1.e4 e5 2.Nf3 Nf6 3.d4 Nxe4 4.Bd3 d5 5.Nxe5 Nd7 6.Nc3 and 1.e4 c5 2.Nf3 d6 3.d4 cxd4 4.Nxd4 Nf6 5.Nc3 a6 6.h3 e5 7.Nb3.
A must to have are also  the well made opening files as: Symmetrical English A37:1.c4 c5 2.g3 g6 3.Bg2 Bg7 4.Nc3 Nc6 5.Nf3 e6 by Evgeny Postny,Benoni A68:1.d4 Nf6 2.c4 c5 3.d5 e6 4.Nc3 exd5 5.cxd5 d6 6.e4 g6 7.f4 by Tanmay Srinath,Caro-Kann B11: 1.e4 c6 2.Nf3 d5 3.Nc3 Bg4 4.h3 by Alexy Kuzmin,Sicilian Alapin Varation B22:1.e4 c5 2.c3 Nf6 3.e5 Nd5 4.d4 by Petra Papp,Sicilian B30:1.e4 c5 2.Nf3 Nc6 3.Nc3 e5 by Robert Ris,Sicilian Dragon B77: 1.e4 c5 2.Nf3 d6 3.d4 cxd4 4.Nxd4 Nf6 5.Nc3 g6 6.Be3 Bg7 7.f3 Nc6 8.Qd2 0-0 9.Bc4 Bd7 10.0-0-0 Rb8 by Igor Stohl,Queen’s Gambit D37:1.d4 d5 2.c4 e6 3.Nf3 Nf6 4.Nc3 Nbd7 by Lars Schandorff,Nimzo Indian E88:1.d4 Nf6 2.c4 e6 3.Nc3 Bb4 4.Qc2 c5 5.dxc5 Na6 by Imre Hera,Grünfeld E60: 1.d4 Nf6 2.c4 g6 3.g3 Bg7 4.Bg2  0-0 5.Nc3 Nc6!? By Romain Edouard,King’s Indian E94:1.d4 Nf6 2.c4 g6 3.Nc3 Bg7 4.e4 0-0 5.Nf3 d6 6.Be2 e5 7.0-0 Nbd7 8.Qc2 Nh5 by Rainer Knaak ,King’s Indian E94:1.d4 Nf6 2.c4 g6 3.Nc3 Bg7 4.e4 0-0 5.Nf3 d6 6.Be2 e5 7.0-0 Nbd7 8.Qc2 Nh5 by Rainer Knaak,Kings Indian E62: 1.d4 Nf6 2.c4 g6 3.g3 Bg7 4.Bg2 0-0 5.Nc3 d6 6.Nf3 Nc6 7.0-0 e5 8.dxe5 dxe5 9.Bg5 Be6 by Krisztian Szabo,Queens’s Gambit D37:1.d4 d5 2.c4 e6 3.Nf3 Nf6 4.Nc3 Nbd7 by Lars Schandorff and at last the Benoni A68 : 1.d4 Nf6 2.c4 c5 3.d5 e6 4.Nc3 exd5 5.cxd5 d6 6.e4 g6 7.f4 by Tanmay Srinath.

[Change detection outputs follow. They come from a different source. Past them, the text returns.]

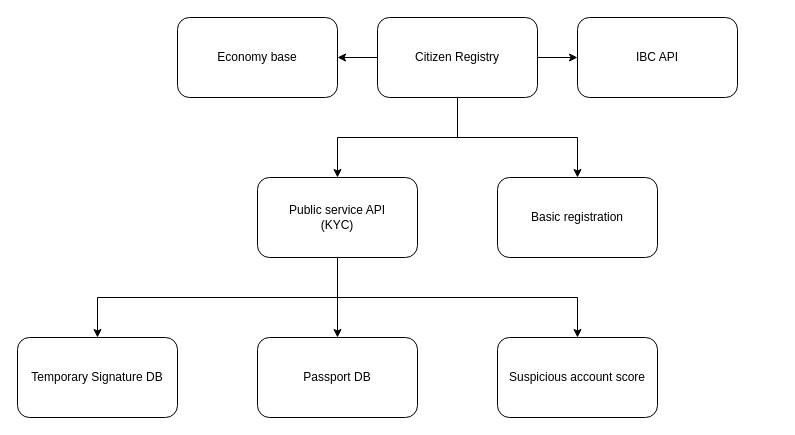
This is page "Global CR structure" (1 of 6) of architecture/crdesign.drawio from markvandal/ds.info, a draw.io file, before an edit. Source tidied: cells renumbered, new cells numbered last; positions are measured from the earlier drawing's top-left corner, leaving out a move shared by most shapes. Both pictures are drawn from the tidied source at 100%, with x=0, y=0 at pixel (17, 17).
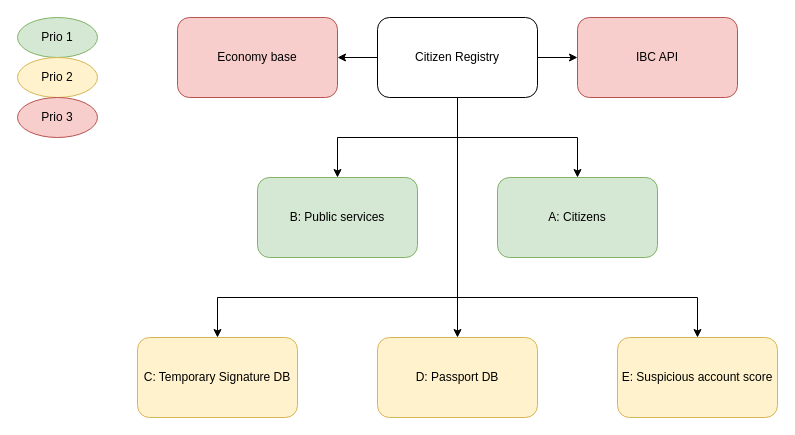
The same diagram, later.

The change refers to these unchanged cells:
```xml
<mxCell id="8" value="Citizen Registry" style="rounded=1;whiteSpace=wrap;html=1;" parent="1" vertex="1">
  <mxGeometry x="360" width="160" height="80" as="geometry" />
</mxCell>
```

What changed in the source:
```diff
@@
-    <mxCell id="3" style="edgeStyle=orthogonalEdgeStyle;rounded=0;jettySize=auto;html=1;exitX=0.5;exitY=1;exitDx=0;exitDy=0;" parent="1" edge="1" source="12" target="10">
+    <mxCell id="3" style="edgeStyle=orthogonalEdgeStyle;rounded=0;jettySize=auto;html=1;exitX=0.5;exitY=1;exitDx=0;exitDy=0;" parent="1" edge="1" source="8" target="10">
       <mxGeometry relative="1" as="geometry" />
     </mxCell>
@@
-    <mxCell id="6" style="edgeStyle=orthogonalEdgeStyle;rounded=0;jettySize=auto;html=1;exitX=0.5;exitY=1;exitDx=0;exitDy=0;" parent="1" edge="1" source="12" target="14">
-      <mxGeometry relative="1" as="geometry" />
+    <mxCell id="6" style="edgeStyle=orthogonalEdgeStyle;rounded=0;jettySize=auto;html=1;exitX=0.5;exitY=1;exitDx=0;exitDy=0;" parent="1" edge="1" source="8" target="14">
+      <mxGeometry relative="1" as="geometry">
+        <Array as="points">
+          <mxPoint x="440" y="280" />
+          <mxPoint x="200" y="280" />
+        </Array>
+      </mxGeometry>
     </mxCell>
@@
-    <mxCell id="9" value="Basic registration" style="rounded=1;whiteSpace=wrap;html=1;" parent="1" vertex="1">
+    <mxCell id="9" value="A: Citizens" style="rounded=1;whiteSpace=wrap;html=1;fillColor=#d5e8d4;strokeColor=#82b366;" parent="1" vertex="1">
       <mxGeometry x="480" y="160" width="160" height="80" as="geometry" />
     </mxCell>
-    <mxCell id="10" value="Passport DB" style="rounded=1;whiteSpace=wrap;html=1;" parent="1" vertex="1">
-      <mxGeometry x="240" y="320" width="160" height="80" as="geometry" />
+    <mxCell id="10" value="D: Passport DB" style="rounded=1;whiteSpace=wrap;html=1;fillColor=#fff2cc;strokeColor=#d6b656;" parent="1" vertex="1">
+      <mxGeometry x="360" y="320" width="160" height="80" as="geometry" />
     </mxCell>
-    <mxCell id="11" style="edgeStyle=orthogonalEdgeStyle;rounded=0;jettySize=auto;html=1;exitX=0.5;exitY=1;exitDx=0;exitDy=0;" parent="1" edge="1" source="12" target="16">
-      <mxGeometry relative="1" as="geometry" />
+    <mxCell id="11" style="edgeStyle=orthogonalEdgeStyle;rounded=0;jettySize=auto;html=1;exitX=0.5;exitY=1;exitDx=0;exitDy=0;" parent="1" edge="1" source="8" target="16">
+      <mxGeometry relative="1" as="geometry">
+        <Array as="points">
+          <mxPoint x="440" y="280" />
+          <mxPoint x="680" y="280" />
+        </Array>
+      </mxGeometry>
     </mxCell>
-    <mxCell id="12" value="Public service API&lt;br&gt;(KYC)" style="rounded=1;whiteSpace=wrap;html=1;" parent="1" vertex="1">
+    <mxCell id="12" value="B: Public services" style="rounded=1;whiteSpace=wrap;html=1;fillColor=#d5e8d4;strokeColor=#82b366;" parent="1" vertex="1">
       <mxGeometry x="240" y="160" width="160" height="80" as="geometry" />
     </mxCell>
-    <mxCell id="13" value="IBC API" style="rounded=1;whiteSpace=wrap;html=1;" parent="1" vertex="1">
+    <mxCell id="13" value="IBC API" style="rounded=1;whiteSpace=wrap;html=1;fillColor=#f8cecc;strokeColor=#b85450;" parent="1" vertex="1">
       <mxGeometry x="560" width="160" height="80" as="geometry" />
     </mxCell>
-    <mxCell id="14" value="Temporary Signature DB" style="rounded=1;whiteSpace=wrap;html=1;" parent="1" vertex="1">
-      <mxGeometry y="320" width="160" height="80" as="geometry" />
+    <mxCell id="14" value="C: Temporary Signature DB" style="rounded=1;whiteSpace=wrap;html=1;fillColor=#fff2cc;strokeColor=#d6b656;" parent="1" vertex="1">
+      <mxGeometry x="120" y="320" width="160" height="80" as="geometry" />
     </mxCell>
-    <mxCell id="15" value="Economy base" style="rounded=1;whiteSpace=wrap;html=1;" parent="1" vertex="1">
+    <mxCell id="15" value="Economy base" style="rounded=1;whiteSpace=wrap;html=1;fillColor=#f8cecc;strokeColor=#b85450;" parent="1" vertex="1">
       <mxGeometry x="160" width="160" height="80" as="geometry" />
     </mxCell>
-    <mxCell id="16" value="Suspicious account score" style="rounded=1;whiteSpace=wrap;html=1;" parent="1" vertex="1">
-      <mxGeometry x="480" y="320" width="160" height="80" as="geometry" />
+    <mxCell id="16" value="E: Suspicious account score" style="rounded=1;whiteSpace=wrap;html=1;fillColor=#fff2cc;strokeColor=#d6b656;" parent="1" vertex="1">
+      <mxGeometry x="600" y="320" width="160" height="80" as="geometry" />
     </mxCell>
+    <mxCell id="17" value="Prio 1" style="ellipse;whiteSpace=wrap;html=1;fillColor=#d5e8d4;strokeColor=#82b366;" parent="1" vertex="1">
+      <mxGeometry width="80" height="40" as="geometry" />
+    </mxCell>
+    <mxCell id="18" value="Prio 2" style="ellipse;whiteSpace=wrap;html=1;fillColor=#fff2cc;strokeColor=#d6b656;" parent="1" vertex="1">
+      <mxGeometry y="40" width="80" height="40" as="geometry" />
+    </mxCell>
+    <mxCell id="19" value="Prio 3" style="ellipse;whiteSpace=wrap;html=1;fillColor=#f8cecc;strokeColor=#b85450;" parent="1" vertex="1">
+      <mxGeometry y="80" width="80" height="40" as="geometry" />
+    </mxCell>
```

Other contributions are from Williams,Rogozenco,Marin,Reeh and from the great endgame specialist Karsten Müller {Power play by the knight!}
Include is a two language booklet in two languages.

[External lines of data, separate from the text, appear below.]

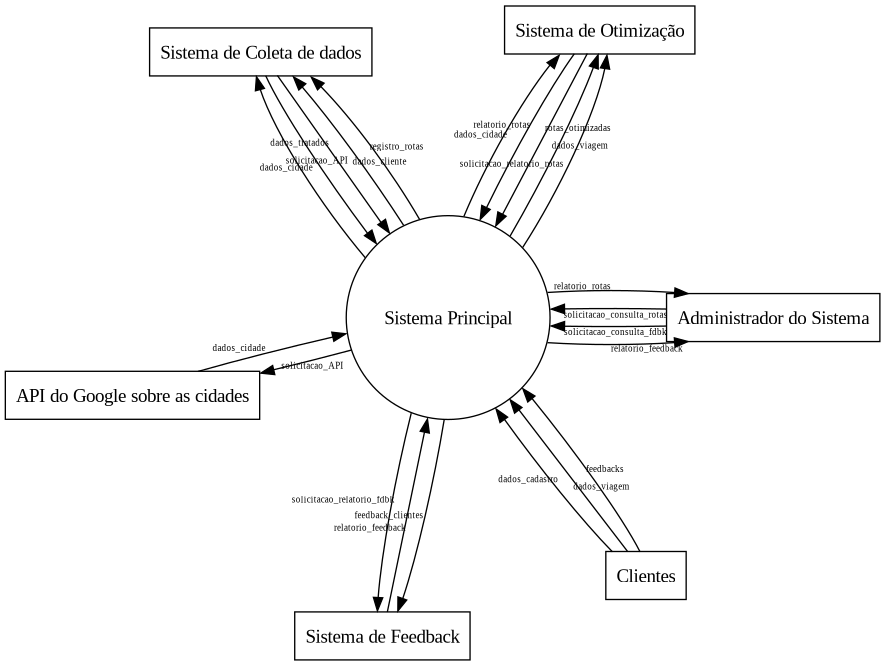
Before: Relatório/Semana-1/Diagramas/DFD0.png, a diagram exported from Graphviz (pedrodilallo/site_turismo_SIG). Its source is kept beside it as Relatório/Semana-1/Diagramas/DFD0.gv.
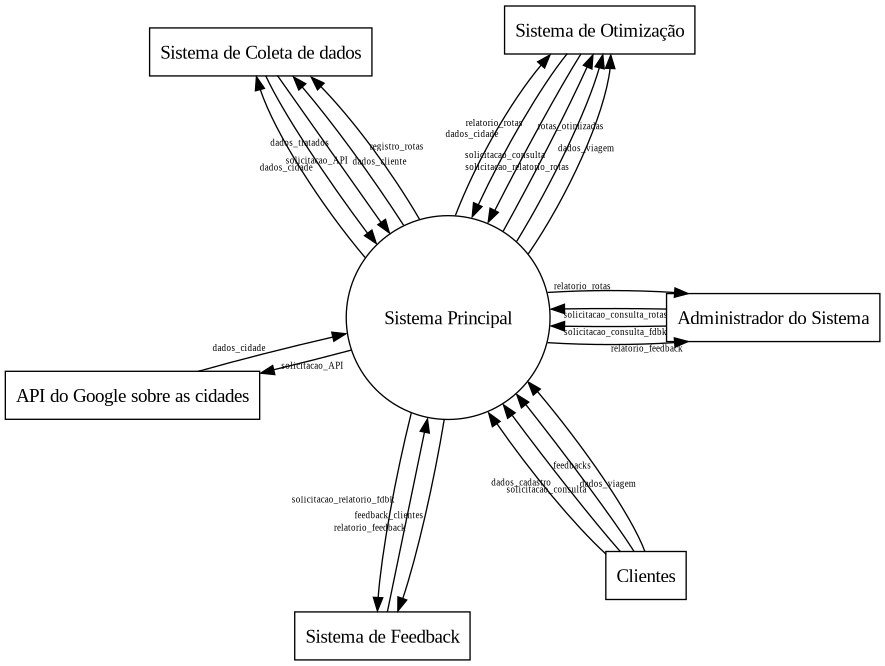
Above is the later version.

Commit message:
Correções DFD

Change to the diagram source:
```diff
@@ -24,12 +24,14 @@
     cliente -> sistema[label="dados_cadastro"]
     cliente -> sistema[label="feedbacks"]
     cliente -> sistema[label="dados_viagem"]
+    cliente -> sistema[label="solicitacao_consulta"]
 
     sys_admin -> sistema[label="solicitacao_consulta_fdbk"]
     sys_admin -> sistema[label="solicitacao_consulta_rotas"]
 
     otimizador -> sistema[label="rotas_otimizadas"]
     otimizador -> sistema[label="relatorio_rotas"]
+
 
     coletador -> sistema[label="dados_tratados"]
     coletador -> sistema[label="solicitacao_API"]
@@ -51,6 +53,7 @@
     sistema -> otimizador[label="dados_cidade"]
     sistema -> otimizador[label="solicitacao_relatorio_rotas"]
     sistema -> otimizador[label="dados_viagem"]
+    sistema -> otimizador[label="solicitacao_consulta"]
 
 
     sistema -> sys_admin[label="relatorio_rotas"]
```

Conclusion: Super material for a bargain price!